↓↓↓
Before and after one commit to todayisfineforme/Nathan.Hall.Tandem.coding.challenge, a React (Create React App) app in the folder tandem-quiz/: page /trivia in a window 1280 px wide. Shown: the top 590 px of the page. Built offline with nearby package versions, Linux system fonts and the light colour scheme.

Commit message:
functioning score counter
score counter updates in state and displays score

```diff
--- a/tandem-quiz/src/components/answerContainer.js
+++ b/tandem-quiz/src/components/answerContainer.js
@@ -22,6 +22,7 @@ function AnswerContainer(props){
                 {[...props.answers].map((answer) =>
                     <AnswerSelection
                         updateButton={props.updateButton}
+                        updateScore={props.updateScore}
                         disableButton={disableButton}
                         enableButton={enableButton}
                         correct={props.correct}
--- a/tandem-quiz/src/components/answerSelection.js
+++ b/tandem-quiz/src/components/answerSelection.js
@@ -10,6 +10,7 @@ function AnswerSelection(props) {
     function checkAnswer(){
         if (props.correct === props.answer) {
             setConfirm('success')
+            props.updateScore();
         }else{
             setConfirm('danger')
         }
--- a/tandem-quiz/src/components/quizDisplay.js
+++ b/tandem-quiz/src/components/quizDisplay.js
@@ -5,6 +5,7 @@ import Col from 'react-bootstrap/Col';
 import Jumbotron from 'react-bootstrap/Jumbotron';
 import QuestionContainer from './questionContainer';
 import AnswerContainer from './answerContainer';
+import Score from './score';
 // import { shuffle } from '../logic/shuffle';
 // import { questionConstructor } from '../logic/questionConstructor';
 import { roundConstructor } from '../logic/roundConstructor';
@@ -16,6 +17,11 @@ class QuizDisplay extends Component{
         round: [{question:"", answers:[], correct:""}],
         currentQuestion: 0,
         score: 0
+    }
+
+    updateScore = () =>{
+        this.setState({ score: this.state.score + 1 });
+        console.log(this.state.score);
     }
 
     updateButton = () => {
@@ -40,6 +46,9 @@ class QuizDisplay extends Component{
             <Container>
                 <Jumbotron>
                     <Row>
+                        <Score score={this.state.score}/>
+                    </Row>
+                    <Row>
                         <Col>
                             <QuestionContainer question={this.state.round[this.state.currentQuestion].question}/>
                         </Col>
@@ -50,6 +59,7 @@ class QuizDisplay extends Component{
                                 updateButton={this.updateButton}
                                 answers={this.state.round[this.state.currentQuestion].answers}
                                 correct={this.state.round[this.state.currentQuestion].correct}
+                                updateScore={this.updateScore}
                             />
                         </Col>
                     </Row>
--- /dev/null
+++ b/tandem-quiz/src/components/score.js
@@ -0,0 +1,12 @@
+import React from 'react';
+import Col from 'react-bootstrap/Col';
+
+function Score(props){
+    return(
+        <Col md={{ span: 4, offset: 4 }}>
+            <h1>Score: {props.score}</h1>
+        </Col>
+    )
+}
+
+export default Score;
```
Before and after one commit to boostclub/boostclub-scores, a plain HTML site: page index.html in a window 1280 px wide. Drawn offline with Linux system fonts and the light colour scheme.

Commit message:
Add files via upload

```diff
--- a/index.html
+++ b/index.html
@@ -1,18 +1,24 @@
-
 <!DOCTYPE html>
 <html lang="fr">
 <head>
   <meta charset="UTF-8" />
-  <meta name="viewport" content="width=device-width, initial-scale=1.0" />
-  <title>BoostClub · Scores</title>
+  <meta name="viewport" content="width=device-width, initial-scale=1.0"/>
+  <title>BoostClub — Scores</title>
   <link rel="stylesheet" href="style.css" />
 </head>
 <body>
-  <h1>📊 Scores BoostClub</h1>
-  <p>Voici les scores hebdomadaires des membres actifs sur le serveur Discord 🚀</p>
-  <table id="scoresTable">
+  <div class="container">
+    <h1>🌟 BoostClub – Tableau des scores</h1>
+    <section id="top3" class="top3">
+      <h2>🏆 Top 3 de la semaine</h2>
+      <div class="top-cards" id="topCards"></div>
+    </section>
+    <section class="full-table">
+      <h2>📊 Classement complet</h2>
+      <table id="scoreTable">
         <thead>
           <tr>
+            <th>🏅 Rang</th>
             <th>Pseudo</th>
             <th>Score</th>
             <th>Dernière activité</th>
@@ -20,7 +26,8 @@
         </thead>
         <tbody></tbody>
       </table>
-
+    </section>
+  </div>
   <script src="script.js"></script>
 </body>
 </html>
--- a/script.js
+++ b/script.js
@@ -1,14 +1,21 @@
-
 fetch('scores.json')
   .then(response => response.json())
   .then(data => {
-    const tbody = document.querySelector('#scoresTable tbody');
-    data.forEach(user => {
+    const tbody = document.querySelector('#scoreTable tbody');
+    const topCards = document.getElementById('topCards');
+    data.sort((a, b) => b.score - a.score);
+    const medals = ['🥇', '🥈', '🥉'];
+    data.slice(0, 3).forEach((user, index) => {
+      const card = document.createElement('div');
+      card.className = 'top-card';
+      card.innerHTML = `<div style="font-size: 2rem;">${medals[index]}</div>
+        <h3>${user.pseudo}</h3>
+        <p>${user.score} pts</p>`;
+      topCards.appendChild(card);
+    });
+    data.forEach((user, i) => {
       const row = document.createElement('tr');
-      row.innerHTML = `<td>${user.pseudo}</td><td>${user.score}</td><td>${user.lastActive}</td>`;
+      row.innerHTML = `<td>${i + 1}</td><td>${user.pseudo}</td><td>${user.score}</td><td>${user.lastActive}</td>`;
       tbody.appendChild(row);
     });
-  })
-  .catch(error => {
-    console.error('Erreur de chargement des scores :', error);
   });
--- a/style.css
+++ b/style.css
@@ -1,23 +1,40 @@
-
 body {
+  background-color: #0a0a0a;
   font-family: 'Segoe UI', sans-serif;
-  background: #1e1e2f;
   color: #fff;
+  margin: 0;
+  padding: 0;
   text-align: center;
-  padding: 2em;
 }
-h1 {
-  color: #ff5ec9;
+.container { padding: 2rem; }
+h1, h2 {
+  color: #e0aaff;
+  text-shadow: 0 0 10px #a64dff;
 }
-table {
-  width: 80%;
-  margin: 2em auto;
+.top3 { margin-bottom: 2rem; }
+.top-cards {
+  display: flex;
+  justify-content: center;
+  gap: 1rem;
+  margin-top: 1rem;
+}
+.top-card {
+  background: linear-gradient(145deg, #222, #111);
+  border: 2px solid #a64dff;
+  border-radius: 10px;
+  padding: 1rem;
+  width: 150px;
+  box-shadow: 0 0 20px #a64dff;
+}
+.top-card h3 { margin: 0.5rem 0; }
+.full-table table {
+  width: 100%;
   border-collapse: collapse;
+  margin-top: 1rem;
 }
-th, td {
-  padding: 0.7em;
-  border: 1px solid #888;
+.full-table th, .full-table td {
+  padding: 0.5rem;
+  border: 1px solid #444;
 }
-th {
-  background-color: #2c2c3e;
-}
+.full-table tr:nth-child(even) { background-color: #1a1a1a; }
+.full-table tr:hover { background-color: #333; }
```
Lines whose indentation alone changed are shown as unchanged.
↑↑↑
Copy out each line from the preceding entries that mentions the word "padding".

+  padding: 0;
-  padding: 2em;
+.container { padding: 2rem; }
+  padding: 1rem;
-  padding: 0.7em;
+  padding: 0.5rem;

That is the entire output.